Monads are often related to substitution in computer science uses and this is robust. You do indeed get that return labels a "variable" and bind applies a "substitution" (function) to the "variables" (hence the name "bind".) This comes up again for algebraic uses/free monads.

### Sort of...

> A monad is a very abstract kind of "virtual machine".

There are two sides to every metaphor. There are the things that a metaphor is apt for, but there are also the things that it's not. You have to choose your metaphors to get both sides right. Your description fits some kinds of monad very well. But the catch is that it also fits comonads, applicatives, Arrows and probably lots of other type classes too. So what's missing here is any kind of discussion of what aspect is specific to monads. (This complaint is true of many other metaphorical descriptions of monads - it reminds me of the Wason test.)

### The combination of both a

The combination of both a (potentially trivial) notion of sequencing and higher-order computations. Arrows with application also offer that, but they're equivalent to monads.

### seeing beyond the literal question

"... the catch is that it also fits comonads, applicatives, Arrows and probably lots of other type classes too. So what's missing here is any kind of discussion of what aspect is specific to monads."

For the literal question "What is a monad?", I guess you're right. But my guess is that many of the people who ask that question don't really mean it to be that specific. That is, if there are slight generalizations (Arrows?) or duals (comonads?) of a monad, which can be used for analogous purposes in related situations, they (ok, we) would like to know a bit more about them, too. Which makes the analogy pretty apt, IMHO.

### ...we) would like to know a bit more about them, too.

This table does an awesome job of summarising the hierarchy of generalised notions of function application of which monads form just one branch.

Definitely -- monads have very specific, very delibarately chosen semantics. The metaphor I'm using is really a response to people who are new to the concept, or even new to functional programming.

They're getting into pure functional programming, they want to set a variable, they find out that you need monads for this, then they find out that monads are very important, and they get stuck wondering what they are and why there are 'monad laws', and just have no idea what to do with them.

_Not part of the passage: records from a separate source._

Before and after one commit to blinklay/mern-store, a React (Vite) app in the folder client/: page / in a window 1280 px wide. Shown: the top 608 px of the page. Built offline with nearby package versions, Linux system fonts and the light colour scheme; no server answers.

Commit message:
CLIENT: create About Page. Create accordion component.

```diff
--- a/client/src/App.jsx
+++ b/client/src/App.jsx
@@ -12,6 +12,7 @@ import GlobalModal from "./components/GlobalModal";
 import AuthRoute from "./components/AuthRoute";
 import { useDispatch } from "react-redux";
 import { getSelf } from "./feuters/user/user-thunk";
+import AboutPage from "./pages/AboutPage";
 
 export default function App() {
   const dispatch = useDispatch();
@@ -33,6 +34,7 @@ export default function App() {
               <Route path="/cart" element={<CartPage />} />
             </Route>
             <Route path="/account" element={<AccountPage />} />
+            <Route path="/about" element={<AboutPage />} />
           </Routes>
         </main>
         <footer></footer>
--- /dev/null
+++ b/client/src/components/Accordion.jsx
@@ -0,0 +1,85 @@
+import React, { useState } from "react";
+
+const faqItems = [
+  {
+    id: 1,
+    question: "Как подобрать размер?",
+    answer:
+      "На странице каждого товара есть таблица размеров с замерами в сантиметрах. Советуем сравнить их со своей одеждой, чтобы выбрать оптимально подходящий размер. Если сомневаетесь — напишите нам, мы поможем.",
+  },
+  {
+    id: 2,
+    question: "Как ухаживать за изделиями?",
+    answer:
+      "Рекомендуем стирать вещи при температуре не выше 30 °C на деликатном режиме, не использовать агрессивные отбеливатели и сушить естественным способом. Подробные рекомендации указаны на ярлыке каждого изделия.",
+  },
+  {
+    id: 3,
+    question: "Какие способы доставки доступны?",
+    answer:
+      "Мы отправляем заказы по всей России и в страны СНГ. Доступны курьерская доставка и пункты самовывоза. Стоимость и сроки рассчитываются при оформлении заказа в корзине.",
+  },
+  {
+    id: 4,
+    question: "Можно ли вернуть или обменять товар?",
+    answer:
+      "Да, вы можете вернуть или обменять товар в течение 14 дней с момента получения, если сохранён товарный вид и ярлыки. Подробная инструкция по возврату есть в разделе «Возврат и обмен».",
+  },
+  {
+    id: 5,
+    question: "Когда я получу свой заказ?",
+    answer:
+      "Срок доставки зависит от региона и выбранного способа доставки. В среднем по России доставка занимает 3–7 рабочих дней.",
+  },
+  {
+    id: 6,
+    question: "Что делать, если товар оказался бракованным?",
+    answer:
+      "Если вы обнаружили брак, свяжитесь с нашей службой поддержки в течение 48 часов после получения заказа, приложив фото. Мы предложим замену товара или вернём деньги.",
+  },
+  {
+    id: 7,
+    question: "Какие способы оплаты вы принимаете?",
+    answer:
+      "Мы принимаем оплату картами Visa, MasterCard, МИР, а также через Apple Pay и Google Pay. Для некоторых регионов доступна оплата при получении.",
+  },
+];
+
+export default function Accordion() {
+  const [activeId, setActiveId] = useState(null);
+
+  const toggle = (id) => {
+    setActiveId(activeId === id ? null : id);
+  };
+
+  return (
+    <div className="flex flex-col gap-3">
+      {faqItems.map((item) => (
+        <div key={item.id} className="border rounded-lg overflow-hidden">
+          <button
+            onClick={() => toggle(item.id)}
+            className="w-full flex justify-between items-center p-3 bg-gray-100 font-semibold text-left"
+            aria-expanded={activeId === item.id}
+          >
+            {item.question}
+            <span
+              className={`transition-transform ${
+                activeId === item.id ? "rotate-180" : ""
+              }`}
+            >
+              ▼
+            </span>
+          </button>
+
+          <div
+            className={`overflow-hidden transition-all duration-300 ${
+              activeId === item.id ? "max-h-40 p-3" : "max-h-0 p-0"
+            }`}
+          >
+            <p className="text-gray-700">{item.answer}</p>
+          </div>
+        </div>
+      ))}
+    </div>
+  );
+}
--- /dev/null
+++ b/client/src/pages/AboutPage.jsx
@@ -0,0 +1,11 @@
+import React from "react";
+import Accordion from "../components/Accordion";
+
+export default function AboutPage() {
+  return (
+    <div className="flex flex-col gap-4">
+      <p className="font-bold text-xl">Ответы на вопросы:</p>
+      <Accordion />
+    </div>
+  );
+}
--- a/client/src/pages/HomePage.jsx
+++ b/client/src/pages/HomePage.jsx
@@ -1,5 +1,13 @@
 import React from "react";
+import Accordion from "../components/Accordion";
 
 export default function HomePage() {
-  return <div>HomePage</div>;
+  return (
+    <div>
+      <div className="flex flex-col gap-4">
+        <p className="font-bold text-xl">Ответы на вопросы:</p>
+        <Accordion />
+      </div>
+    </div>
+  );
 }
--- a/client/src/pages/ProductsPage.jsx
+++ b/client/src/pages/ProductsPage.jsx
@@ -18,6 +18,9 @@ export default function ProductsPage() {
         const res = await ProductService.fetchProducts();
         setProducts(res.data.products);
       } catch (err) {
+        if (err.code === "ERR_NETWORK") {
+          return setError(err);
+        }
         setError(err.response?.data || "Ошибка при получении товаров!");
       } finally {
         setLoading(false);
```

THAT is when the simplifying metaphor is most useful.

When I first started reading about monads, I pretty much understood the concept of state threading and the linearity of the 'world state' and so on; but I didn't know why this bind/return structure was needed. It took me a while to realize that bind/return form a tiny functional language of their one -- one whose implementation you have full control over. I wish that had been mentioned explicitly.

### STDERR & STDOUT

I've come to think of >>= and | as serving a similar function -- they propogate a portion of the dual output of one function to the singular input of the following one. In this interpretation, STDERR is the world and STDOUT is our space of values. You could also think of the filesystem, not STDERR, as the world -- but talking about STDERR has the advantage of introducing a scoped world, global to the computation but not to all such computations.

If shell pipelining is a special case of monadic techniques, then it would serve as a wonderfully familiar, down to earth example for the imperative programmer.